When I first started teaching English at a public high school near Hartford, CT, almost twenty years ago, like many new educators, I had one narrowing vision regarding what success would look like: nothing short of a block party with students standing atop their desks, shouting the words of Zora Neal Hurston, William Shakespeare, or Langston Hughes.
This big vision, of course, quickly broke down in the face of the reality in front and all around me: some students struggling with severe emotional issues, some with learning disabilities, some who had been kicked out of homes or, eventually, out of school, and others who seemed to not care about literature (or me) in the least.
Over time, that initially big vision became distilled into smaller aims, smaller goals: make eye contact with a student; laugh together; sit side by side and struggle through a particularly difficult line of poetry or prose; share a snack; high-five each student after a presentation; create and share hope.
These smaller goals—albeit possessing much less dramatic flair than my original, big one—began to create a classroom environment for greater depth, connection, and meaning. I began to see that one of the key pillars of an effective and authentic classroom was relational, not transactional. By engendering trust in the community of learners with whom I was housed for a year, we could, together, make gains that seemed on the surface e quite small, but on the greater scale of creating lives that were authentic and real, these gains could be much bigger.

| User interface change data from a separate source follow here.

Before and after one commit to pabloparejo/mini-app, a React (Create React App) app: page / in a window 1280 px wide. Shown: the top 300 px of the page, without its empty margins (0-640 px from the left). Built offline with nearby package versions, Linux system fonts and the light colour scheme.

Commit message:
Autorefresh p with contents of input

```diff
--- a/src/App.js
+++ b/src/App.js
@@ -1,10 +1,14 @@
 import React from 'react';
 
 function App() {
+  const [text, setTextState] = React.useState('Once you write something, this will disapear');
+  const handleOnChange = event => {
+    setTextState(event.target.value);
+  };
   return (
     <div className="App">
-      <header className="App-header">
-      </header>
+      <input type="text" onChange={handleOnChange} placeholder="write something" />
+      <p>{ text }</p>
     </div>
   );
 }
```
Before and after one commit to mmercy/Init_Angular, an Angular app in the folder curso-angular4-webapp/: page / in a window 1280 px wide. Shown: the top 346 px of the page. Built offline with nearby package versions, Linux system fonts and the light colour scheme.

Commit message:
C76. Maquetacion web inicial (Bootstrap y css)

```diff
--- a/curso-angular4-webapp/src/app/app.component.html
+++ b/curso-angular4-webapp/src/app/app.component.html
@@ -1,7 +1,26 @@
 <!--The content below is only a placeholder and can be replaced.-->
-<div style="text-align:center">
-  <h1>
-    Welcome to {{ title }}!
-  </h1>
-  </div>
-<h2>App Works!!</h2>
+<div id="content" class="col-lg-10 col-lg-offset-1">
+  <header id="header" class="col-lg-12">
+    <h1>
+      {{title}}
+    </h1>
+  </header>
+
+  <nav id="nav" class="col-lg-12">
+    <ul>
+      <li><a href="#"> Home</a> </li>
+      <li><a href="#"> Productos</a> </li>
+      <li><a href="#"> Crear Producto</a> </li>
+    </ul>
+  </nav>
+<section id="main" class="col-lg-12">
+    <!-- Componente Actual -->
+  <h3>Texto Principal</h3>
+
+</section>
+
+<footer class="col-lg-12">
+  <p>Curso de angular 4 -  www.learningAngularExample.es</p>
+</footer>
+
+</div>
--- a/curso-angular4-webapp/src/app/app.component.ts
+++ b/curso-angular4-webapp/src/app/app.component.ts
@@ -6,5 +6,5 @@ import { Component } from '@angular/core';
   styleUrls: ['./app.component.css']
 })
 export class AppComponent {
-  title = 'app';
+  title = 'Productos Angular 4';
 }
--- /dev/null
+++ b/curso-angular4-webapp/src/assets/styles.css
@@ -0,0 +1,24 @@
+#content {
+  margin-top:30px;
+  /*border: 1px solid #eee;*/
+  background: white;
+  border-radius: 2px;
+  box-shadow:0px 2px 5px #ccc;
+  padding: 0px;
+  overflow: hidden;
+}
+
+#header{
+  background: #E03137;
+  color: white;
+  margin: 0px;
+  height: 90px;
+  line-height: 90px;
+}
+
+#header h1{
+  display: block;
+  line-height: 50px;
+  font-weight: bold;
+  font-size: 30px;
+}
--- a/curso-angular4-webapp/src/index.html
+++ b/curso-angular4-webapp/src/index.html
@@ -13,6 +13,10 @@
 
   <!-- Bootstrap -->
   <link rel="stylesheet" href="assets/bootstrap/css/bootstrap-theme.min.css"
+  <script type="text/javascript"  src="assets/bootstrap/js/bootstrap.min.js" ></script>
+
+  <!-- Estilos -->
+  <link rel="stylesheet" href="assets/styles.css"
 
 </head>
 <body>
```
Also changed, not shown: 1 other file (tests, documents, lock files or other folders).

In short: I came to place less stock in grand visions of transformational products in my classroom, and instead to focus on creating relational trust and connection with my students—built on seeing them for who they are, rather than constantly telling them what I wanted them to become.
Twenty some odd years later, as we walk through a pandemic that wreaks havoc on our nation’s school systems, I want to extrapolate this small vision of a classroom to make a rather simple suggestion that we might, hopefully, receive as an imperative if we want to truly create classrooms that can cope with the inequalities this pandemic has exposed, as well as the everyday health and safety risks we now face.
My suggestion is neither new nor profound. But it has been, steadily and consistently, ignored by educational policymakers since, essentially, public schooling began in the 1850’s.
Smaller classes. If we can agree that classrooms—and students—function best when relational learning and a deep sense of trust can develop, then creating classrooms where no more than 12 (rather than 25 or, in some cases, up to 40) students are paired with a teacher would create a groundbreaking opportunity for students to shine and teachers to exhale.
I recall a teacher-mentor of mine, back when I was first starting out, sharing with me a simple mathematical formula that calculated what it would cost, in simple babysitting payment, to care for and keep safe 25 students for 6 – 8 hours a day. The sum amounted to an astronomically higher amount that any teacher had ever made for that same work—and yet we task our teachers not only with keeping kids safe and cared for, but also with, well, teaching, them, too! We task our teachers with becoming social workers, coaches, mentors, cheerleaders, instructional supports, and more, every single day in their classrooms.
Simultaneously, we task our students with retaining information at an ever-quickening pace, no doubt spurred on by spurious and often confusing (and sometimes downright dangerous) looming realities of high-stakes tests. In this context, how do we truly expect a culture of trust and authentic relationships to develop?
Rather than pressure, efficiency, and speed as the core values upon which we create schools, it is high time we exchange those values for three others: trust, meaning, and depth. These latter three values can—and will—emerge in beautiful and profound ways if we limit every classroom in America to 12 students for every teacher, thereby creating avenues to real connection based upon authenticity and growth, rather than a business model of transaction and efficiency.
If we scan the shiny, colorful websites of any private school in the nation, we find class size to be prominently featured on the main page in almost every single case. Don’t all our of children—not just those who can afford to spend $25,000 a year, deserve the right to a classroom built on getting to know one another, a classroom built on the fundamental principle that education—at its core—is a relational endeavor and not a transactional one?
If so, now is the perfect time to begin this transformation. By making our classroom smaller, we courageously invite our students into a very big vision of what it means to learn, now are for their futures.
Luke Reynolds, Ph.D, is professor of education at Endicott College, and a former middle and high school teacher. He is the author of several children’s books, including his latest book, Even More Fantastic Failures, is the second installment in his personal campaign to show kids it’s okay to fall down or make mistakes